But the national narrative of liberation no longer has the same effect on voters. “Every time I hear about Freedom Day, I ask myself, what is freedom? “, asks Jennifer Heuvel, 78, sitting on an armchair in her house in the Eeufees Oord seniors’ residence, in the Sophiatown district of Johannesburg. “We are not free! We are not safe, we cannot move freely. What freedom for the poor? They live in the same conditions, they have no job, no food, no housing, they have nothing. »

Jennifer Heuvel is part of the community classified under apartheid as “colored”, that is to say mixed race. His family helps him pay the electricity bills in his cramped home where a bed and a sofa take up all the space. She does her shopping without pleasure, no financial gap is allowed. Today she lives on a pension of 110 euros. She never voted for the ANC. In 1994, she gave her ballot to the National Party, in power under the apartheid regime, then to the Democratic Alliance during the last elections. The apartheid regime “was bad,” she says today, “but at least we could live.”

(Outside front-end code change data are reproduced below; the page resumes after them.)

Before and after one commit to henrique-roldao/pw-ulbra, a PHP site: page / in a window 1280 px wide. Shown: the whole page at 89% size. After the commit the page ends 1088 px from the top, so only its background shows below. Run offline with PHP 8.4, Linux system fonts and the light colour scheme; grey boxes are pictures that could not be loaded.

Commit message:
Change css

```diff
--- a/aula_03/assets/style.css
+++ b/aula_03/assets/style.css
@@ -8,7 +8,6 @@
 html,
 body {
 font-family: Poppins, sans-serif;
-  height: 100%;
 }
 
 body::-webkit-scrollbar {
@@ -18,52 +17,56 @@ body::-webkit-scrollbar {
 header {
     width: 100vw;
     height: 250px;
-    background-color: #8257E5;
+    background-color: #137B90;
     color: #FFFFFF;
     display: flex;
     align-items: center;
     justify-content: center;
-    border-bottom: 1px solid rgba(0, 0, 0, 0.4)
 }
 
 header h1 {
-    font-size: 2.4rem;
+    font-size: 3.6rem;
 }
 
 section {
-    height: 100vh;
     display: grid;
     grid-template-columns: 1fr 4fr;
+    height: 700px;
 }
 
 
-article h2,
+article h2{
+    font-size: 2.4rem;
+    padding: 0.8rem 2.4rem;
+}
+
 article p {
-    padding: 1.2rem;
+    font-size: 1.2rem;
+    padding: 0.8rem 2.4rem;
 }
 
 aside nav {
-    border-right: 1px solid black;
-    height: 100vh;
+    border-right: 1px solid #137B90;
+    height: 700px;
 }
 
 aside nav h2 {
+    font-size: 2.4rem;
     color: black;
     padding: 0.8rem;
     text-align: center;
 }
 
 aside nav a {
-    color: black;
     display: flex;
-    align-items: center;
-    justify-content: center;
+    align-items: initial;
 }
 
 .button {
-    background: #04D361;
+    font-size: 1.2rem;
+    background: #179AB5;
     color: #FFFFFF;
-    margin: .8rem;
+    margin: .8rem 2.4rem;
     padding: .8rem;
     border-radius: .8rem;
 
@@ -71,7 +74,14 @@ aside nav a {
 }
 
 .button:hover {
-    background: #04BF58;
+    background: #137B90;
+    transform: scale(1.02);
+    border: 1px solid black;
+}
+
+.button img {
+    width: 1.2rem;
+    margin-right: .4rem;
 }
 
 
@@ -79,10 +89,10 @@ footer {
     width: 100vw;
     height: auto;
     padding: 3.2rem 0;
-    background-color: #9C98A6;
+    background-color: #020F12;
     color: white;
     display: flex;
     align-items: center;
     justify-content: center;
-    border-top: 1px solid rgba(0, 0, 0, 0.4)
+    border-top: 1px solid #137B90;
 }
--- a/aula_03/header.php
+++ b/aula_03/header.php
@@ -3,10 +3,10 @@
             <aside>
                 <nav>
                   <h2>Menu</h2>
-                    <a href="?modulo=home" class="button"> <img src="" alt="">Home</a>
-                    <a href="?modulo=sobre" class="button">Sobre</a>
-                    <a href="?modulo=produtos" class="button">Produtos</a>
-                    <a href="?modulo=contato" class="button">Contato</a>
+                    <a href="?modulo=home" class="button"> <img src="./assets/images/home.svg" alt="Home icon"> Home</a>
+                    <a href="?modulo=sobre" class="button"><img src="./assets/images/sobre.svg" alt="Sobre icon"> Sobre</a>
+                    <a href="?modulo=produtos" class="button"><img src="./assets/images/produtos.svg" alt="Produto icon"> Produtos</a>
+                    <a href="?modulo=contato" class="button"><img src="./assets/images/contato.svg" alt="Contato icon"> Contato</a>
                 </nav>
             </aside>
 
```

Its retirement home is looked after by Vusi Nxumalo, 52, from Soweto. He remembers April 27, 1994 as an “exceptional” day. Vusi has no regrets about his vote for the ANC. “Mandela had come out of prison four years earlier and we could go and vote for him. Everyone was happy, we knew we would have a better South Africa, at least that's what we hoped for, but it didn't go that way. Our lives have changed for the worse. I may be harsh on my country, but it’s the truth,” laments the security guard while smoking his cigarette.

“We’re just babies.”

On the balance, the negative effects of a poorly redistributive economy weigh more than the progress recorded over the past thirty years. However, they are numerous, such as the adoption of a new Constitution, the most progressive on the African continent, the universalization of access to school, the organization of free elections or the electrification of the country.

“Things have gotten better for a lot of people, but too many people have been left behind. And it’s as if nothing had been accomplished. That’s how the brain works, it focuses on the negative,” says Xhanti Payi, economist for the consulting firm PwC. “South Africans don’t ask for the moon,” says sociologist Tessa Doom. “People are still demanding basic services. The government's inability to provide and maintain them is at the heart of the problem,” says the program director of the Rivonia Circle think tank. She cites as proof the government's inability to deliver the social housing promised to the poorest, who build tin shacks on often squatted land.

Africa's largest economy is also the most unequal in the world. It is creating generations of vulnerable and dissatisfied South Africans. “It’s fair to say that our society is depressed,” agrees Verne Harris, director of the Nelson Mandela Foundation. The institution’s slogan, “We promised it would be better,” reinforces this feeling of disillusionment. Verne Harris worries about democratic exhaustion and a lack of interest in elections, just thirty years after obtaining the right to vote.

“South African democracy is young,” President Cyril Ramaphosa justified in a paternalistic tone. When presenting his party's electoral program on February 24 in Durban, he promised his supporters to "continue the adventure for the next thirty years." To those impatiently demanding tangible progress, he reminded that “most of the world’s democracies are over a hundred years old. We’re just babies.”